After a traumatic event, the repercussions can take a toll on your personal life and your career. If this event has a long-term impact on your mental health, the resulting post-traumatic stress disorder (PTSD) can make it difficult to work. Is it possible to receive disability benefits for PTSD?
What is PTSD?
PTSD occurs for some people after they experience or witness a traumatic event. Their mental health suffers in many ways, including:
- Re-experiencing the event through flashbacks, dreams or intrusive thoughts
- Avoiding reminders of the traumatic event
- Changes to mood, including emotional numbness, hopelessness or loss of interest in activities
- Difficulty maintaining relationships
- Increased reactivity, including startle responses or irritability
These symptoms can become more intense depending on a patient’s stress levels or experiences.
When does PTSD qualify for disability benefits?
In order to qualify for disability benefits, a patient’s PTSD must result in a limitation of their ability to process information, interact with other people, maintain their concentration or take care of themselves.
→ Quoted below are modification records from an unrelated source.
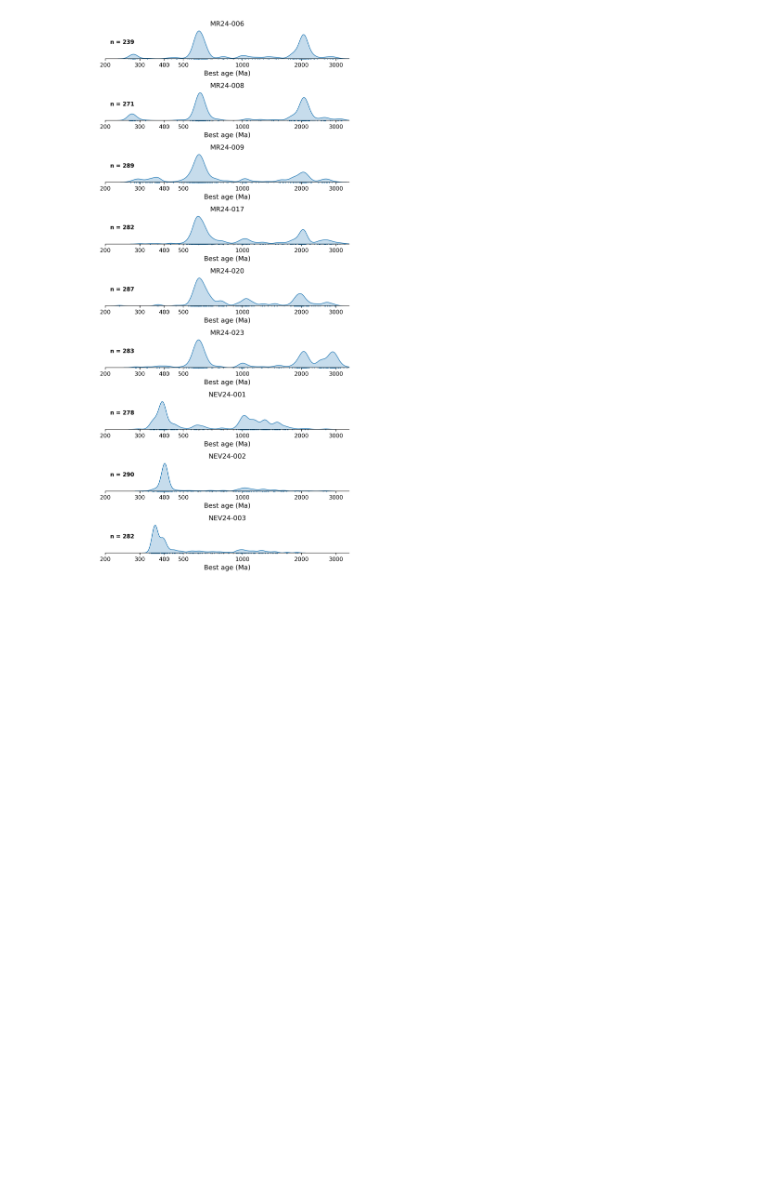
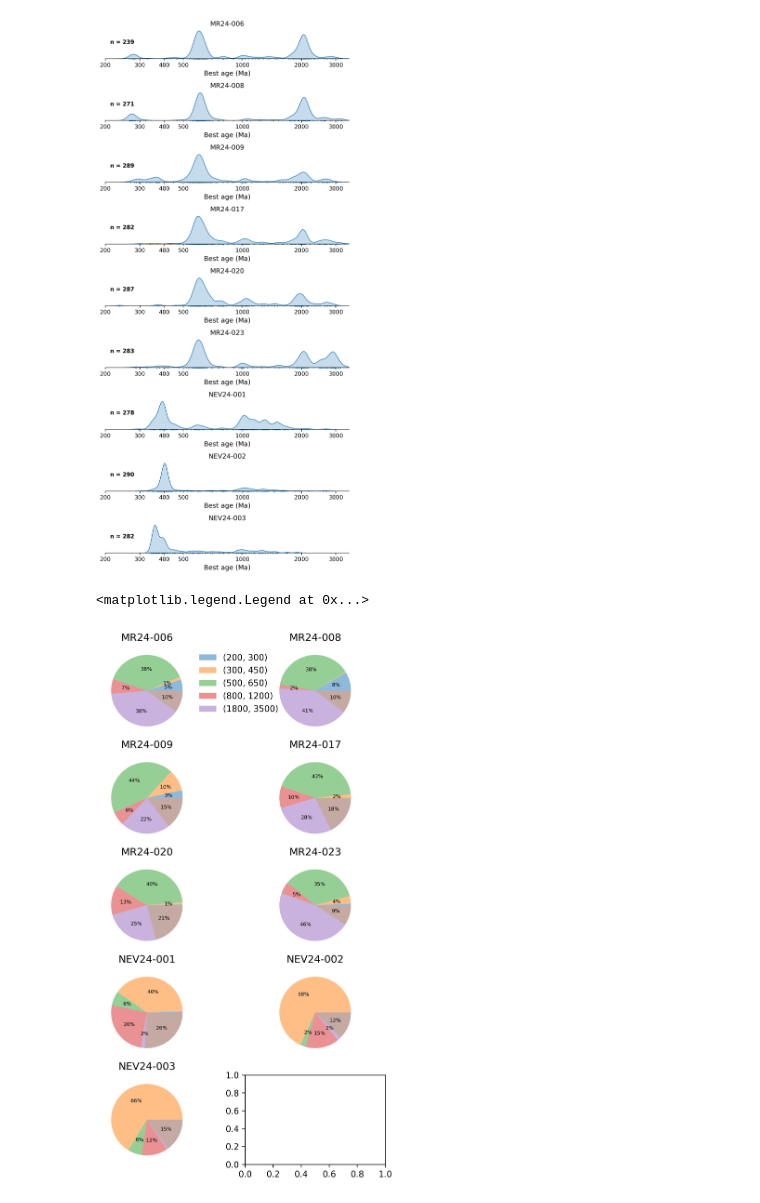
Before and after one commit to dyvasey/dataset-morocco-dz-2024, a Jupyter notebook: process_laserchron.ipynb, the cells around one changed output. Saved outputs shown, nothing was run; the diff lists cells and outputs as text; code cells hidden in the pictures; blank space fills up the shorter version.

Commit message:
Modified environment file and added pie chart plotting to new data

```diff
--- a/process_laserchron.ipynb
+++ b/process_laserchron.ipynb
@@ -108,3 +108,18 @@ plt.tight_layout()
 fig.savefig('kdes.pdf')
 # %% [output]
 [figure]
+# %%
+# Plot pie charts using spans
+spans = [(200,300),(300,450),(500,650),(800,1200),(1800,3500)]
+
+fig,axs = plt.subplots(5,2,figsize=(6.5,11),dpi=300)
+
+for k,smp in enumerate(smps):
+    ax = axs.flat[k]
+    ax.set_title(smp.name)
+    smp.pie(ax=ax,spans=spans,textprops={'fontsize':6})
+
+axs.flat[0].legend(labels=spans)
+# %% [output]
+<matplotlib.legend.Legend at 0x...>
+[figure, added]
```
Also changed, not shown: 1 other file.
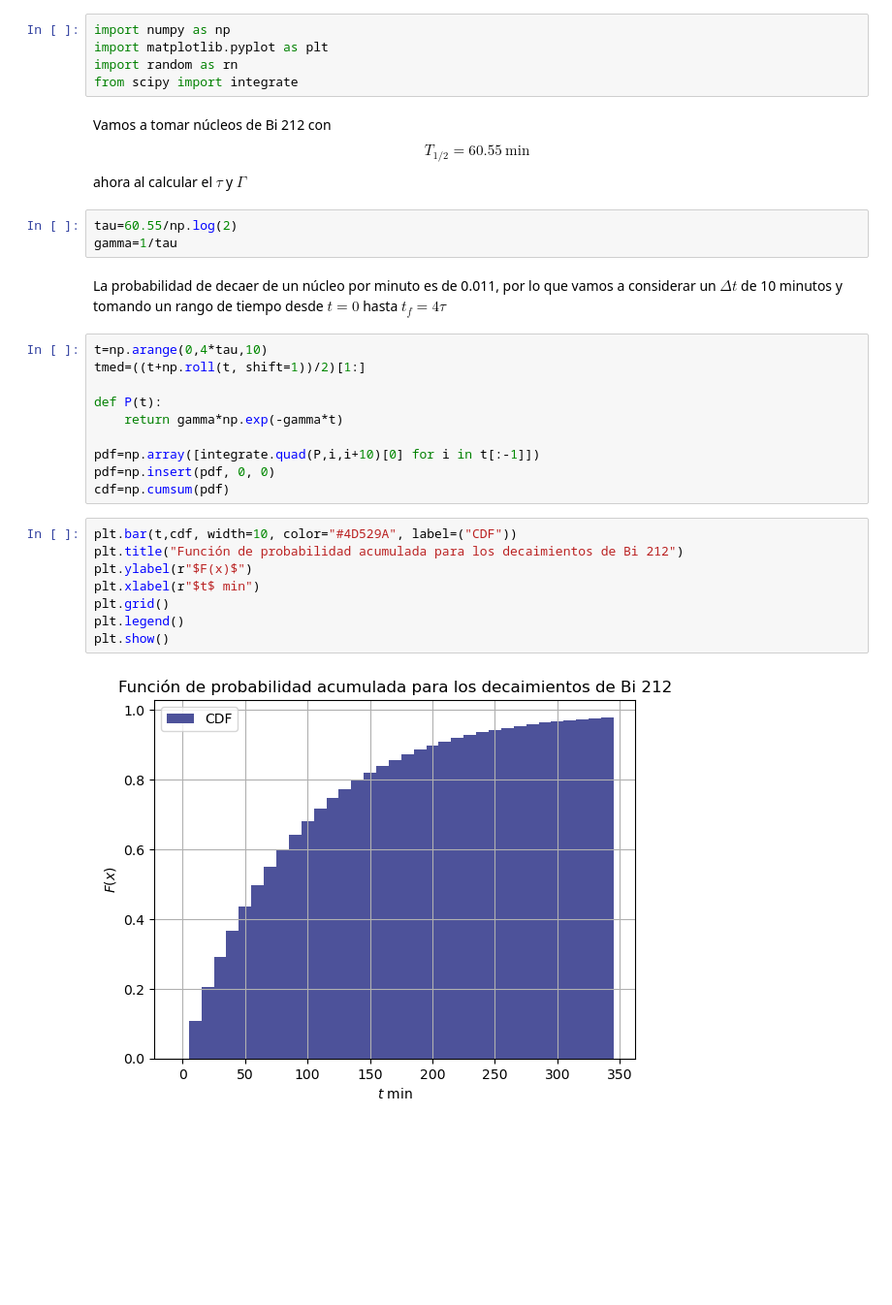
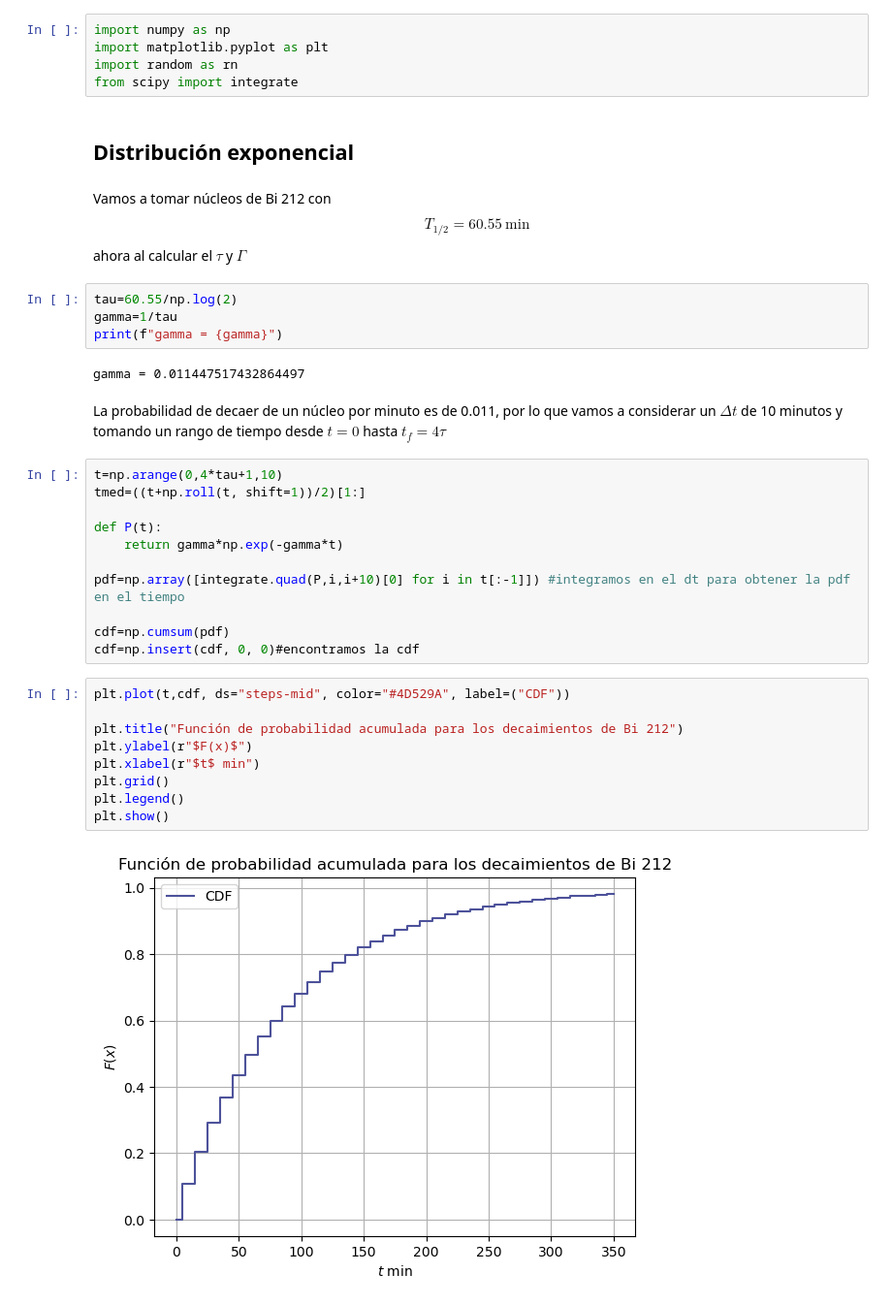
Before and after one commit to juan3ltran/Instrumentacion_Nuclear, a Jupyter notebook: simulacion2/simulacion2.ipynb, the cells around one changed output. Shown at 97% size. Saved outputs shown, nothing was run; the diff lists cells and outputs as text; blank space fills up the shorter version.

```diff
--- a/simulacion2/simulacion2.ipynb
+++ b/simulacion2/simulacion2.ipynb
@@ -3,30 +3,37 @@ import numpy as np
 import matplotlib.pyplot as plt
 import random as rn
 from scipy import integrate
+# %% [markdown]
+## Distribución exponencial
 # %% [markdown]
 Vamos a tomar núcleos de Bi 212 con $$T_{1/2}=60.55 \ \mathrm{min}$$ ahora al calcular el $\tau$ y $\Gamma$
 # %%
 tau=60.55/np.log(2)
 gamma=1/tau
+print(f"gamma = {gamma}")
+# %% [output]
+gamma = 0.011447517432864497
 # %% [markdown]
 La probabilidad de decaer de un núcleo por minuto es de 0.011, por lo que vamos a considerar un $\Delta t$ de 10 minutos y tomando un rango de tiempo desde $t=0$ hasta $t_{f}=4\tau$
 # %%
-t=np.arange(0,4*tau,10)
+t=np.arange(0,4*tau+1,10)
 tmed=((t+np.roll(t, shift=1))/2)[1:]
 
 def P(t):
     return gamma*np.exp(-gamma*t)
 
-pdf=np.array([integrate.quad(P,i,i+10)[0] for i in t[:-1]])
-pdf=np.insert(pdf, 0, 0)
+pdf=np.array([integrate.quad(P,i,i+10)[0] for i in t[:-1]]) #integramos en el dt para obtener la pdf en el tiempo
+
 cdf=np.cumsum(pdf)
+cdf=np.insert(cdf, 0, 0)#encontramos la cdf
 # %%
-plt.bar(t,cdf, width=10, color="#4D529A", label=("CDF"))
+plt.plot(t,cdf, ds="steps-mid", color="#4D529A", label=("CDF"))
+
 plt.title("Función de probabilidad acumulada para los decaimientos de Bi 212")
 plt.ylabel(r"$F(x)$")
 plt.xlabel(r"$t$ min")
 plt.grid()
 plt.legend()
 plt.show()
 # %% [output]
-[figure, old version]
+[figure, new version]
```
Also changed, not shown: parts of 10 cells of this notebook.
Alternatively, PTSD sufferers can show that their PTSD is a “serious and persistent” condition, requiring significant support and resulting in difficulties adapting to changes in your daily life for at least two years.
Documenting symptoms can be key for PTSD sufferers.
Keeping a detailed record of PTSD symptoms and treatment is often the best way to show the Social Security Administration that this condition impairs a patient’s ability to work. Thorough documentation can include:
- Records of treatments, including notes from therapy sessions
- A statement from the physician treating your PTSD
- Written statements from family, friends and coworkers about the impact that PTSD has on your ability to work
In addition, you may want to speak to an experienced attorney about your application. They can help you collect documentation that will give your application for disability benefits the best chance for success.